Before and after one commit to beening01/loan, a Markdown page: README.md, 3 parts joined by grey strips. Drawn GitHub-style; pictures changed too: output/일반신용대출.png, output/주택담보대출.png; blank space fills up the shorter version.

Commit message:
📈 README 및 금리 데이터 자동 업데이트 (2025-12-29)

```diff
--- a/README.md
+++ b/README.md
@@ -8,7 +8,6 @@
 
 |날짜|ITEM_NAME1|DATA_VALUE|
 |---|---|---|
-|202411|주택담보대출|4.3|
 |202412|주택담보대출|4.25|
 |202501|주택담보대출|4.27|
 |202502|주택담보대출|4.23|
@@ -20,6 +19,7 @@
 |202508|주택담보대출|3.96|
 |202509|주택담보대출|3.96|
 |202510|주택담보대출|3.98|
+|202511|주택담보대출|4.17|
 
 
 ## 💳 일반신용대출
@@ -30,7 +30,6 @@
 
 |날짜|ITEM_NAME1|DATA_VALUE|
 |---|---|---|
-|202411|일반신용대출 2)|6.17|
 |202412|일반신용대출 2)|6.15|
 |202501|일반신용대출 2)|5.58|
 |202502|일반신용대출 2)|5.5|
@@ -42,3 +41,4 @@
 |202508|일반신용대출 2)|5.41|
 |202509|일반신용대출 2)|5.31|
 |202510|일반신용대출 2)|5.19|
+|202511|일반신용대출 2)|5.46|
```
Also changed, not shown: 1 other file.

----------

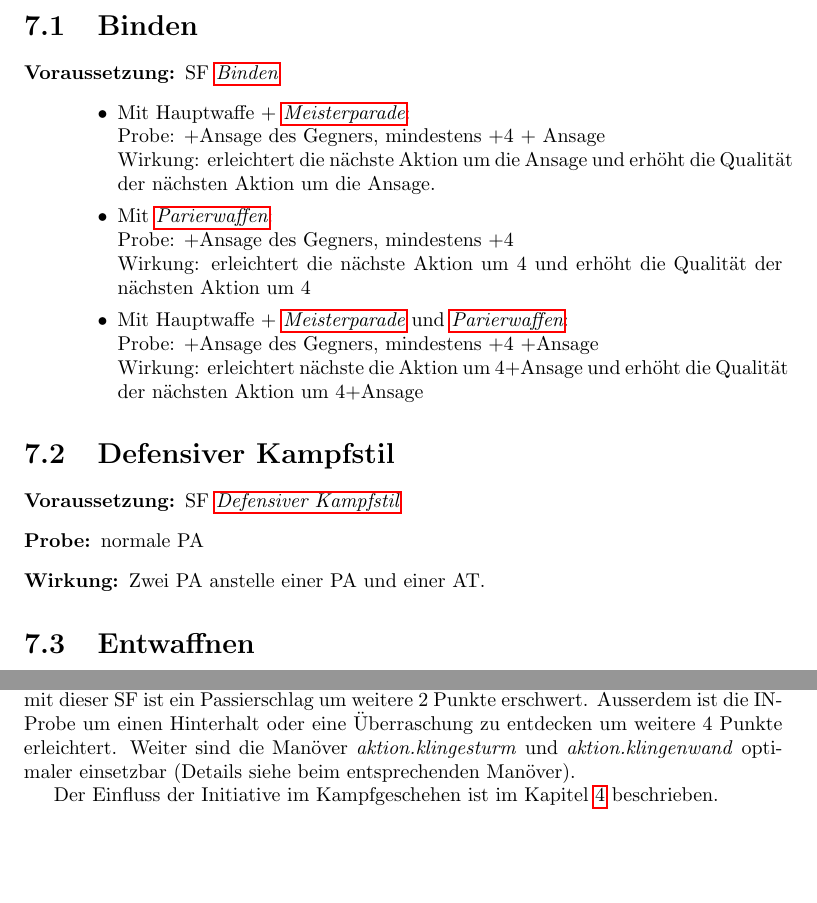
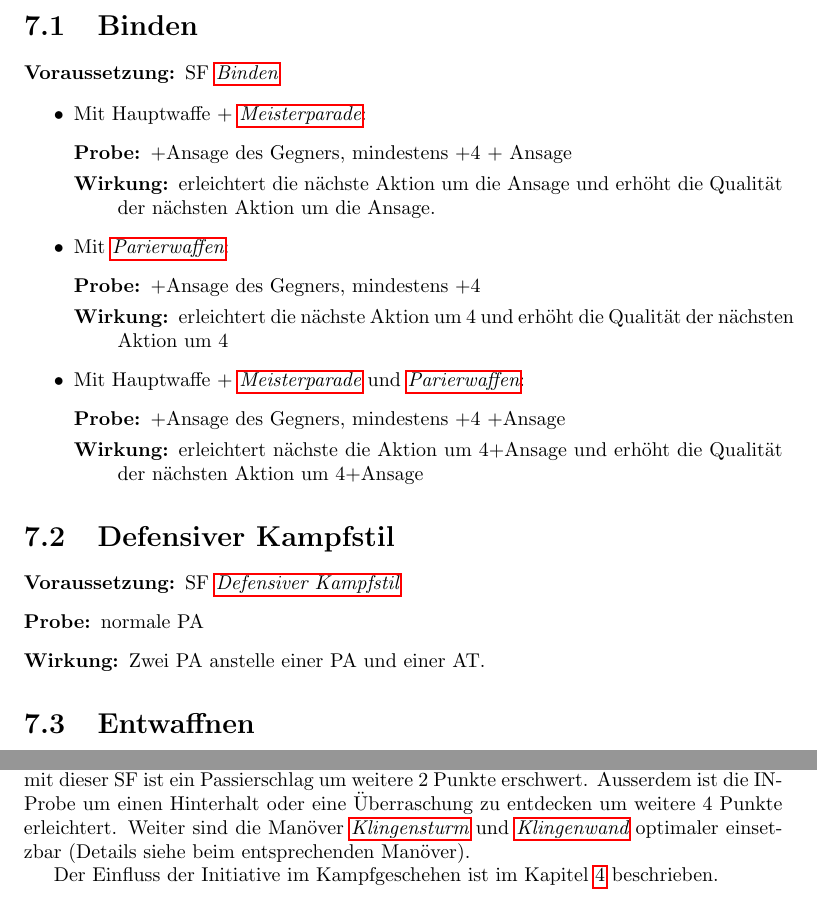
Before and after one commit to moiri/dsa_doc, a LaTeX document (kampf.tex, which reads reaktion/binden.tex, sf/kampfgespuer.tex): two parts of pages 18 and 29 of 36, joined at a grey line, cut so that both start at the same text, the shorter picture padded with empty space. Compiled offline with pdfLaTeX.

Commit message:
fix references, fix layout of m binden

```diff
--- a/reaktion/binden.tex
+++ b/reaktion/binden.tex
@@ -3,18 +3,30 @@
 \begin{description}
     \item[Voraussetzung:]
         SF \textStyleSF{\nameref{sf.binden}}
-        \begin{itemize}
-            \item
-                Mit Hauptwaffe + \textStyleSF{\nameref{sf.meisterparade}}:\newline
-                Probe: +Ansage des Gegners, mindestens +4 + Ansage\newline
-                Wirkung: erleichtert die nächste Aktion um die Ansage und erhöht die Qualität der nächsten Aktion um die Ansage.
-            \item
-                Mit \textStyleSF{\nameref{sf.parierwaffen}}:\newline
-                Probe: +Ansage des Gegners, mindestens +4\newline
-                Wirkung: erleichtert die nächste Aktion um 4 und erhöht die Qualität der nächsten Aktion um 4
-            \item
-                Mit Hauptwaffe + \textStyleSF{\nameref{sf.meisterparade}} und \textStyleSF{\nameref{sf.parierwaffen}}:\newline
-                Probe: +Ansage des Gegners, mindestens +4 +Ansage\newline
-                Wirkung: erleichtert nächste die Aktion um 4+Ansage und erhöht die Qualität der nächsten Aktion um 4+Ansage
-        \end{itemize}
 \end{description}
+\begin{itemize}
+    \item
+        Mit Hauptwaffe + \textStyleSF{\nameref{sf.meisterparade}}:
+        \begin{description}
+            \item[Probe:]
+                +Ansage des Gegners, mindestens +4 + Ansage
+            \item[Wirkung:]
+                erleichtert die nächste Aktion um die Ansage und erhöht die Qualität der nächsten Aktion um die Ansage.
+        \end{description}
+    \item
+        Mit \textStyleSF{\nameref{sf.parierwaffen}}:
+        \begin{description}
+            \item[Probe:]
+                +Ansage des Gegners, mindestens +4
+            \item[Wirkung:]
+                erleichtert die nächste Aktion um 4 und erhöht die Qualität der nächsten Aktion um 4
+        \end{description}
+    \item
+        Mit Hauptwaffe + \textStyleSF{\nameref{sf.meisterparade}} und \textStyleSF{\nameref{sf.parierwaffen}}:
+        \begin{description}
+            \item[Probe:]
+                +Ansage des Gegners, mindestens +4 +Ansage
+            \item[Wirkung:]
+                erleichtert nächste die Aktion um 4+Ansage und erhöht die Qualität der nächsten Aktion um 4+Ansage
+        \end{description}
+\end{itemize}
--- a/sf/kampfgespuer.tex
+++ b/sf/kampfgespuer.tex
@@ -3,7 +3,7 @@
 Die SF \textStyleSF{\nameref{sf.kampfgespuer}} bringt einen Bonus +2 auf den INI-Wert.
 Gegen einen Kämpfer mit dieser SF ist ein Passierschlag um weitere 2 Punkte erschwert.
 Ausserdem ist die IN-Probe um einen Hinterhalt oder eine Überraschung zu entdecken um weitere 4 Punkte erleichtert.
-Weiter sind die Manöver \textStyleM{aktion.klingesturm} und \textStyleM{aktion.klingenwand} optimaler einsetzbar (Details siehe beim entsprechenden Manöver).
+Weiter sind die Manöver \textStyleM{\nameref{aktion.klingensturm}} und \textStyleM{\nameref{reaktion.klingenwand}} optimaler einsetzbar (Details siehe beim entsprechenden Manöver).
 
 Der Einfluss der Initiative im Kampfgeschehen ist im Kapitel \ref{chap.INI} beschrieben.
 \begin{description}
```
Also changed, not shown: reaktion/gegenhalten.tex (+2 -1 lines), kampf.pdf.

----------

*Task goal*: Return, unchanged, the run of lines above that opens with the line containing "Before and after one commit to moiri/dsa_doc, a" and closes with the line containing "fix references, fix layout of m binden". Include both.

*Answer to the exercise*:
Before and after one commit to moiri/dsa_doc, a LaTeX document (kampf.tex, which reads reaktion/binden.tex, sf/kampfgespuer.tex): two parts of pages 18 and 29 of 36, joined at a grey line, cut so that both start at the same text, the shorter picture padded with empty space. Compiled offline with pdfLaTeX.

Commit message:
fix references, fix layout of m binden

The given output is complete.